LaGRANGE — A portion of Ridley Avenue will be blocked for about a week after a water pipe burst at Lafayette Square on Thursday afternoon, damaging the roads and sidewalk.
The street was blocked off Thursday after water flooded the area at about 5 p.m., snarling rush-hour traffic. City Manager Tom Hall said this morning that Ridley Avenue will be open to one lane of traffic until repairs are complete, which he hoped would be in a week.
He added that there would be no need for customers to boil their water and all should have water service.
The break and ensuing rush of water buckled the street and was caused by the failure of a section of a 12-inch water main running north to south along Ridley, Hall said.
“It’s an older pipe, in fact it’s under the old cobblestones that the streets were constructed of many years ago,” he told the Daily News.
The old cobblestone roads were paved over about 50 years ago, Hall estimated, and still is underneath the asphalt of the current streets. The cobblestone amplified the damage, because it temporarily trapped the water flowing underneath it, which washed out an area of the base dirt and gravel that maintains the structure of the street and sidewalk.
“It’s a substantial repair job to the streets and sidewalks, which we’re doing right now,” Hall said. “We have a contractor with a milling machine in town right now and we’re working with them to get this on their list while they’re in town. What that does is it saves us time, because they’re already in LaGrange working on Highland (Avenue) for a resurfacing project.”
The work entails not just fixing the main, but removing the current asphalt and the old cobblestones, replacing the base material underneath the street and sidewalk, then resurfacing the road — sans cobblestones — and replacing the brick pavers on the sidewalk. Hall said the city should be able to re-use the brick pavers for the sidewalk, but just needs to re-pack the sidewalk base, which is mostly sand.
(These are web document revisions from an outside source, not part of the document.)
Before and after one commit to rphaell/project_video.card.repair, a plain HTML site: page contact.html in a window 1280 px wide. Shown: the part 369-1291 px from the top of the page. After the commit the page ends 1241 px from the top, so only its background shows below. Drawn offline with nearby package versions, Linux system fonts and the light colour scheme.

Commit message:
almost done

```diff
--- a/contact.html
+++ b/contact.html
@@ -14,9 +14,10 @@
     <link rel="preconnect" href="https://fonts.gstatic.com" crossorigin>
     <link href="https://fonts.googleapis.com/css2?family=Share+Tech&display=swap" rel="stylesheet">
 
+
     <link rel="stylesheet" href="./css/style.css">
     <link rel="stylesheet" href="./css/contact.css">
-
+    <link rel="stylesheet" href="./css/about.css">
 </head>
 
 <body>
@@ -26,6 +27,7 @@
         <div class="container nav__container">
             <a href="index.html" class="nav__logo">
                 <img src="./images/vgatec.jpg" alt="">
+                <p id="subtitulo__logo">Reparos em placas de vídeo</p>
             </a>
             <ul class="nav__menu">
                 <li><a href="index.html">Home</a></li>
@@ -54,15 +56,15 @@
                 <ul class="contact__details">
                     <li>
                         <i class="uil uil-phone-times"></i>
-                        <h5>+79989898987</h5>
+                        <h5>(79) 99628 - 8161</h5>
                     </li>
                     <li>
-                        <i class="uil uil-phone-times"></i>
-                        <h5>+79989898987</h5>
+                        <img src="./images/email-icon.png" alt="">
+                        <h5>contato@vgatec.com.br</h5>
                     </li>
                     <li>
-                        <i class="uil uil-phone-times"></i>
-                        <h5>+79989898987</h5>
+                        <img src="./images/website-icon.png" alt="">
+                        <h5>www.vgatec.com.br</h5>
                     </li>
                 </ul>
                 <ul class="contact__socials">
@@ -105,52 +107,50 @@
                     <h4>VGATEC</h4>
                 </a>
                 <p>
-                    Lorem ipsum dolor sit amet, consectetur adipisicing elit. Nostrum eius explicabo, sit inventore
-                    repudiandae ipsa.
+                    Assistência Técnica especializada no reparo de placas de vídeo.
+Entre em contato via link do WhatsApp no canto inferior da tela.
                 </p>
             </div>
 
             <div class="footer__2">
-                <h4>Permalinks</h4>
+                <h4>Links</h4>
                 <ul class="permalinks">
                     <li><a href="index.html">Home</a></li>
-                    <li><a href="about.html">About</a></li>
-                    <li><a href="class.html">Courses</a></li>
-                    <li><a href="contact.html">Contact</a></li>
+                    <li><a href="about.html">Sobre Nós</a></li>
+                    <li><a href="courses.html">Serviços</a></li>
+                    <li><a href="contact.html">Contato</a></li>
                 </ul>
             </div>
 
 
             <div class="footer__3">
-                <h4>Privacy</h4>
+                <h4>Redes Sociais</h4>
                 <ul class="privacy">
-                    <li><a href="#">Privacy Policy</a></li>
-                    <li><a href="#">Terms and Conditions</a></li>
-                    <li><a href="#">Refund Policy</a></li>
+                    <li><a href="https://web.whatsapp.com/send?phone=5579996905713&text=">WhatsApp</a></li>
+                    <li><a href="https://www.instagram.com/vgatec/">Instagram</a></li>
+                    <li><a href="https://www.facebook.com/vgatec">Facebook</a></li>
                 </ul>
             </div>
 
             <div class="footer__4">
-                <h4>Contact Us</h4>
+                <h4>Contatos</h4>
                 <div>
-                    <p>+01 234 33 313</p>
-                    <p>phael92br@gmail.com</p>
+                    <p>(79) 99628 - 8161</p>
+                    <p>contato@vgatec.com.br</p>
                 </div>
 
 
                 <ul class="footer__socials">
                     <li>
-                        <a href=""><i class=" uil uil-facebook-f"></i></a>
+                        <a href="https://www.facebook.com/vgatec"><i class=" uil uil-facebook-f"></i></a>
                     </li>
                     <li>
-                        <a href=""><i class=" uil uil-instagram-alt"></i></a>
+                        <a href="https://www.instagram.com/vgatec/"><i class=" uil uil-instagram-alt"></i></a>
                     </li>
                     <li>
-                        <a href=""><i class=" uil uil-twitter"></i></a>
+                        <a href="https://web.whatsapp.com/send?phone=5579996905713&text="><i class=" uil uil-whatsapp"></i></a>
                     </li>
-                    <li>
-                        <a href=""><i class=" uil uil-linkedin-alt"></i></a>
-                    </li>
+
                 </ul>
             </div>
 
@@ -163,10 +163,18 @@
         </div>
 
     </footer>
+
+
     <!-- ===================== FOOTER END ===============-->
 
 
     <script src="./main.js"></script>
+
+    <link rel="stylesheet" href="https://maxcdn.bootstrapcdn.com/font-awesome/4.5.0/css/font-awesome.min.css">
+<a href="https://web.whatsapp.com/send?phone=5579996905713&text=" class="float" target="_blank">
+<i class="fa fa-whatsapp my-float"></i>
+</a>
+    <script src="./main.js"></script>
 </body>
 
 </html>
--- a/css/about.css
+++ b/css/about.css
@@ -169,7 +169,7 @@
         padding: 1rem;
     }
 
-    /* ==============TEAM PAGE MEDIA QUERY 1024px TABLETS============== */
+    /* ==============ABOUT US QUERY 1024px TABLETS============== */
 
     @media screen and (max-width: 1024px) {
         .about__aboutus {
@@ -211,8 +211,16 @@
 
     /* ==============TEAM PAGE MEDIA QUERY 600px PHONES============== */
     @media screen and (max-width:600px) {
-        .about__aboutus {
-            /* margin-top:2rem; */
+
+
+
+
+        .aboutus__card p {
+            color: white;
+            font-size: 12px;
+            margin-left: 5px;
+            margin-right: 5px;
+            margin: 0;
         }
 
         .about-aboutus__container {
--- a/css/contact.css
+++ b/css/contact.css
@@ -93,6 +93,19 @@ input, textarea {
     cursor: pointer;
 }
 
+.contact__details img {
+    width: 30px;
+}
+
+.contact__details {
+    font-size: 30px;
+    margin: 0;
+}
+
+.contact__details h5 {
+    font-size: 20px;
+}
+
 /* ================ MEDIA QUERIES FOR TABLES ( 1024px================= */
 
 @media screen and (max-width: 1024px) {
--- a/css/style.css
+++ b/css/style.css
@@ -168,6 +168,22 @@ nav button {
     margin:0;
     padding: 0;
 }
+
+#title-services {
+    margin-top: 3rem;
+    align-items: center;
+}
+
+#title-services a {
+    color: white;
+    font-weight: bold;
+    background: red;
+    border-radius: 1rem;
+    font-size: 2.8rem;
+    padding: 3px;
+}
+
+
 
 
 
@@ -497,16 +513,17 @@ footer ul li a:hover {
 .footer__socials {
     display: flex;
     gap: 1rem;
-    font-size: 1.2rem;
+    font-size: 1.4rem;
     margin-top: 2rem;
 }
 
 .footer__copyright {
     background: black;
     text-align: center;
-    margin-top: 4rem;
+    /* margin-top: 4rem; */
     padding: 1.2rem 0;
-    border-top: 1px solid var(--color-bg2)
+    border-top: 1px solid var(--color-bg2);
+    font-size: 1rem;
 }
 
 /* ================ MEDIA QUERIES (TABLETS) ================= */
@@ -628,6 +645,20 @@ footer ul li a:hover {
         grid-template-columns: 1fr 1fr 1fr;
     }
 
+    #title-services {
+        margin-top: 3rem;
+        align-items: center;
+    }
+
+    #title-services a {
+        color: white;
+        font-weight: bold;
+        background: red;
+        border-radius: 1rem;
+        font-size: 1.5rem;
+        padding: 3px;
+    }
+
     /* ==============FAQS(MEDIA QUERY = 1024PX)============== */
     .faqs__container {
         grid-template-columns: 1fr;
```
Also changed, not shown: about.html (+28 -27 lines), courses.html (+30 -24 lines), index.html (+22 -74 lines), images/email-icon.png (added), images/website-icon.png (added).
Hall said it was too early to estimate the cost to repair the damage, but said the city has funds set aside for these kinds of situations. The city also could use special-purpose, local-option sales tax, or SPLOST, funds for the actual road resurfacing.